The Green Bay Packers released Nick Collins, mentioning concerns regarding the veteran safety’s ability to safely continue his career after a major neck injury. Baseball spreads
Collins hurt his neck while attempting to make a tackle in the Packers’ September 18 victory at Carolina, an injury that stopped his season and needed surgery. Agent Alan Herman said Collins hasn’t decided whether he will try to play for another team.
Packers’ GM Ted Thompson asserted the team wasn’t comfortable putting Collins back on the field.
“From the beginning of this process, we have taken our time and sought many medical opinions while sustaining steady dialogue with Nick,” Thompson claimed. “Finally, we were not comfortable clearing him to play again. As with all of our players, Nick is a member of our family and we thought of him that way as we came to this conclusion.”
A 2nd-round pick in the 2005 NFL draft, Collins started 95 regular-season games, missing only 3 over the 1st 6 years of his career. He had 21 career interceptions with the Packers, returning 4 for touchdowns. He was named to the Pro Bowl 3 straight seasons and was named a 2nd-team All-Pro after the 2010 season. Baseball odds
He returned an interception 37 yards for a touchdown in the Packers’ triumph over the Pittsburgh Steelers in the 2011 Super Bowl.
“Nick is a part of our core, and this is a really difficult day for all Packers,” Thompson said. “Making this kind of call is never easy, especially when it includes somebody like Nick Collins. He has meant such a lot to the community, his squad and the organization. He is a good man and always will be a part of the Packers family.”
It was the 2nd hard call the Packers have made after releasing vet left tackle Chad Clifton. But parting with Collins wasn’t entirely unexpected. Packers’ coach Mike McCarthy expressed concerns at last month’s NFL meetings.
“If Nick’s in a position to come back, that is a great boost for us, but the personal side of it actually is the issue,” McCarthy announced. “It’s an injury that hopefully the surgery has worked and everything’s back in place. But once more you’re talking about a risk assessment. That makes me a little nervous.”
McCarthy declared at the time that while the reports regarding Collins’ surgery were positive, that wasn’t always going to be sufficient for the Packers to put him back on the field.

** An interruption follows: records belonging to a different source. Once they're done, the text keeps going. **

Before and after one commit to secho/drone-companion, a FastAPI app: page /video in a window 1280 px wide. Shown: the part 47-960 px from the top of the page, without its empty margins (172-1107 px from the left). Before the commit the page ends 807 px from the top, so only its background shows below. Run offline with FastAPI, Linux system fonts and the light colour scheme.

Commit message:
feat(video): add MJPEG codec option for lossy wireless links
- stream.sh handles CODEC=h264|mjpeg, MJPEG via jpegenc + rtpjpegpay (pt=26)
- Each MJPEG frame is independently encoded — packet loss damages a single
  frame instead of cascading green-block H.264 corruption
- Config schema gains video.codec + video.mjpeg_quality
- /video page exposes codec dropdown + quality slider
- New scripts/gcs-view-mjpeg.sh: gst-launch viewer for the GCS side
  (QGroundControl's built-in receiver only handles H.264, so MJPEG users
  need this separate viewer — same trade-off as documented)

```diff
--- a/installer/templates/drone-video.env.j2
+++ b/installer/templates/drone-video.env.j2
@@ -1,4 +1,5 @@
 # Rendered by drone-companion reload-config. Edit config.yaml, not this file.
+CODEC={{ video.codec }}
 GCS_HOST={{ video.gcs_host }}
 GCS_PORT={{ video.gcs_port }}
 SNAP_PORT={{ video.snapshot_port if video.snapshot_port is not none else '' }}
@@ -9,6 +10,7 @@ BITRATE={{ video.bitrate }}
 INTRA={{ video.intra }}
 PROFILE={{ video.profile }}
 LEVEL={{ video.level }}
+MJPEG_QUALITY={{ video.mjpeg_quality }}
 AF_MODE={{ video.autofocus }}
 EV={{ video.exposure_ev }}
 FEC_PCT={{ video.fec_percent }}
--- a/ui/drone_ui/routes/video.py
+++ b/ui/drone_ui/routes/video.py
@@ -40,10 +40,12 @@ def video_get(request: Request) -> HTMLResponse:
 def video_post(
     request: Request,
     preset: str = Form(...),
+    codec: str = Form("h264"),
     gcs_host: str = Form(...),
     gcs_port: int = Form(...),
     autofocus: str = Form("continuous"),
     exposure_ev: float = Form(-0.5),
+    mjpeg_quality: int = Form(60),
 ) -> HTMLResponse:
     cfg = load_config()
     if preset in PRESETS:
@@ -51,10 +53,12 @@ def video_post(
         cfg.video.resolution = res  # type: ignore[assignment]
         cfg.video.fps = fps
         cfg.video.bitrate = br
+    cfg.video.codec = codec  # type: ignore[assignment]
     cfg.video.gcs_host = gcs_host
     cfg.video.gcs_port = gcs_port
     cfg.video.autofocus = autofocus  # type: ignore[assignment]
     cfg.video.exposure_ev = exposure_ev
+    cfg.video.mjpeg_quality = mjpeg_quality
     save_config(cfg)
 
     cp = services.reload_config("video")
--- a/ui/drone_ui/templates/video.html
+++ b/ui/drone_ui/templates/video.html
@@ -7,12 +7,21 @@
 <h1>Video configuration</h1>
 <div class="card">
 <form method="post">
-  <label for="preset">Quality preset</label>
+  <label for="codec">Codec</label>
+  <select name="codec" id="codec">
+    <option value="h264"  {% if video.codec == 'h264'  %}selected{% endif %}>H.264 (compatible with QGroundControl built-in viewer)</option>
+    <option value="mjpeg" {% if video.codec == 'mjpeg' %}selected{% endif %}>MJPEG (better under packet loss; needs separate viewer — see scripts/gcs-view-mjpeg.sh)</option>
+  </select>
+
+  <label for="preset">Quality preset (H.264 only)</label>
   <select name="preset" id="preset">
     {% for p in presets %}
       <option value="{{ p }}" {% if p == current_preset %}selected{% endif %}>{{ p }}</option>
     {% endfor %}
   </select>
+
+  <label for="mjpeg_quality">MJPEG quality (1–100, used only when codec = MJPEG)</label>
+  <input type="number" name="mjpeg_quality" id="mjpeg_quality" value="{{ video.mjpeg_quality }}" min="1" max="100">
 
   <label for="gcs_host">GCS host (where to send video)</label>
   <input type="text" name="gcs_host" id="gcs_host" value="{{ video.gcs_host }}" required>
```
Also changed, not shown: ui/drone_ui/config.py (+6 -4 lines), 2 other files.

“To have Nick Collins back on the practice field and playing games would be significant, but this is more than football,” McCarthy related. “Nick’s a family guy; he’s a father, that’s no fun standing over someone like that. I do not believe any coach wants to see one of their players go through that.”

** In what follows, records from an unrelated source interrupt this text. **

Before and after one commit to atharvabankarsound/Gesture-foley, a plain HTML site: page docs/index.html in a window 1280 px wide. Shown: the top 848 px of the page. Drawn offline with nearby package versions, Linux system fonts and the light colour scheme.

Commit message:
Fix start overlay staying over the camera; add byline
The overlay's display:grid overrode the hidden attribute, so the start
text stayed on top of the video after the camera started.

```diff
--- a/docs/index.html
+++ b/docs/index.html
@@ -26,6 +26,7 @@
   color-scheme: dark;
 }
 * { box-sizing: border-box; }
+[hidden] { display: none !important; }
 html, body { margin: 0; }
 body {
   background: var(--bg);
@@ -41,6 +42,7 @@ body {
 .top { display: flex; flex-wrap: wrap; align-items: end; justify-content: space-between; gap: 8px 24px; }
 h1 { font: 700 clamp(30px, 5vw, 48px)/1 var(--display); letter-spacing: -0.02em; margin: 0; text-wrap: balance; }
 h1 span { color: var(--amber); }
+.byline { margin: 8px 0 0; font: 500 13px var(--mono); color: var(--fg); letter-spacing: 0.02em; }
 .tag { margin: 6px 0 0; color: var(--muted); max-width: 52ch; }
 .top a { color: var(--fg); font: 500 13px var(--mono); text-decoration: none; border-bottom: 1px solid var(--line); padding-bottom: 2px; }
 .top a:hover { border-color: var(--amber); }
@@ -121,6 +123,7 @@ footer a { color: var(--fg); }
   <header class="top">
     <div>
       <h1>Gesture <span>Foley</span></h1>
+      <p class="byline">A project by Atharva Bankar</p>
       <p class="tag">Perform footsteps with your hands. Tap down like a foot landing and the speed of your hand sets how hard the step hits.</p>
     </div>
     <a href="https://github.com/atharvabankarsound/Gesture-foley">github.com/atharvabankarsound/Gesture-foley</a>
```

The move is not likely to change the Packers’ system going into the NFL draft. Given the worries about Collins, the Packers were likely to look for safety help either way — although Thompson is firm that immediate team needs won’t compel the Packers to reach for a player.